to tell you that you meant cardsharp, and be armed with the correct info and
deflate the twit. (He will have no argument at all if you specified that your
cousin never cheats). For best money-making potential, xerox the page out of
Webster's Unabridged, keep it in your wallet, and use it for bar bets.
However, be advised that there is no such single word as
cardshark, so if Mr Pretentious says "there is no such word as cardshark",
he is right. It is a two word expression. By the way, even
"cardsharp" is not listed in the OED (Oxford English Dictionary).
Failure to be listed in the OED tells one nothing about current use, except
maybe the current use of Queen Victoria in her dotage. The OED is great for
determining the usage history, and is indispensable to etymologists, but
includes a very limited number of words, and doesn't always stay up to
speed. I don't really know if the English use either term. Maybe some
Brits will tell us whether they have heard it locally. It came into American speech about the time of the
Civil War. (First known written use in 1859, according to Webster's
Summary: how can each of them be wrong?
Card shark is wrong if you write it as one word. According
to Webster's Unabridged, it really can't be wrong in oral speech, because
it has both meanings.
Cardsharp can be wrong in two ways (1) if you write it as
two words (2) if you use it to mean an excellent or aggressive honest
Frankly, I can never remember which of these is which unless I look it
up. I will have forgotten it again by the time you read this, and I will
probably use them incorrectly many times in the future.
Speaking of sharps ...
It is now almost completely out of use, but when I was a kid,
an unctuous guy who was just too smooth would often be called a "sharpy" by my mom and her
oh-too-stuffy friends, and the term would imply that the guy wasn't a regular
old honest 9-to-5 kind of guy, but some kind of snake-oil salesman or a
swindler of some sort. Given the "dishonest salesman" use, I always
thought it kinda odd that Gillette's spokesparrot was named
"Sharpie". ("Look sharp, feel sharp, be sharp ... only way to
get a decent shave").
I don't know if anybody else used this term, or if my mom's
use was derived from her native language (Polish). She and my grandmother
often used a suspiciously similar Polish word: Szarpacz (SHARP-otch. It rhymes
with crotch, more or less. Polish isn't all that hard to pronounce, but it's
hard to read). This is a verb which they used to mean "to prey upon"
(among other things), and is a possible source of their English word. I have
no damned idea how to conjugate Polish verbs, but I'll bet there's some person
and tense in there that sounds a lot like "sharpy". Did anybody
without Polish ancestors ever hear this term?
Another interesting fact.

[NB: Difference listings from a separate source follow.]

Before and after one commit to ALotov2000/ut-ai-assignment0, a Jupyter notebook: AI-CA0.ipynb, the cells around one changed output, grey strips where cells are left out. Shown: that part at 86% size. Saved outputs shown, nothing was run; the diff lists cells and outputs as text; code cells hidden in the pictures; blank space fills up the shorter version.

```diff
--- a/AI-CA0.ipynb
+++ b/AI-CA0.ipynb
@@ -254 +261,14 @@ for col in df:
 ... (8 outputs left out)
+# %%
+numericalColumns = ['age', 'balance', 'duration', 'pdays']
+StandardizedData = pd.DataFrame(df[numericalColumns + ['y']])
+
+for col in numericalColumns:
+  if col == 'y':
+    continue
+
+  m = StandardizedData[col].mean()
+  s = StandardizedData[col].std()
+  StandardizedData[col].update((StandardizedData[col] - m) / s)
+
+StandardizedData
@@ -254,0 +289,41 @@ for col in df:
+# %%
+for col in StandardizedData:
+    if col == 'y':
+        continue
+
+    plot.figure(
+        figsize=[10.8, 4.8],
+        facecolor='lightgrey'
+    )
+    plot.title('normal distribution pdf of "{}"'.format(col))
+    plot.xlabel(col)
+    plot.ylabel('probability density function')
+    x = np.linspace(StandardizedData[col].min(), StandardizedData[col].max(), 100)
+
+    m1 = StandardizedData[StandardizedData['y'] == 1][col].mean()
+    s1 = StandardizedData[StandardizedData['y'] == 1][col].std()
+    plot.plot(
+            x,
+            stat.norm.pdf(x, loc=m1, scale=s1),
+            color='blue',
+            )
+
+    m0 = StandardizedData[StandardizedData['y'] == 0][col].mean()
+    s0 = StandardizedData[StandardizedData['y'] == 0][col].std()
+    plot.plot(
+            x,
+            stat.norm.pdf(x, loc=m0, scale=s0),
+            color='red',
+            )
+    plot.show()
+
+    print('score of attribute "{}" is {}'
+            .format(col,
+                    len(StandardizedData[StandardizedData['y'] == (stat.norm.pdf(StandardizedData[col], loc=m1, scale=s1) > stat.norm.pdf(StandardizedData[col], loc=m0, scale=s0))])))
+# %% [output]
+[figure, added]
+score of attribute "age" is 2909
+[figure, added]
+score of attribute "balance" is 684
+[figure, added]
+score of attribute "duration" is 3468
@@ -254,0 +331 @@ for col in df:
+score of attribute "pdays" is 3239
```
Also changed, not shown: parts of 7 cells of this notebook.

In about 1750, the past tense of the
English verb "to be" was almost universally conjugated like this, in
the speech of both the lower and upper classes.
As you can see by a quick look at the table, that was not only
the universal usage, but is correct syntactically. "Was" is
singular, "were" is plural. We do not speak that way today simply
because Dr Johnson said we shouldn't. For whatever reason, he decided that the
singular "you was" did not have the proper aesthetics for his
refined ear, and changed it. Such was his level of respect that the English
language eventually changed to suit him, especially after the implementation
of universal schooling, which imposed his conjugation.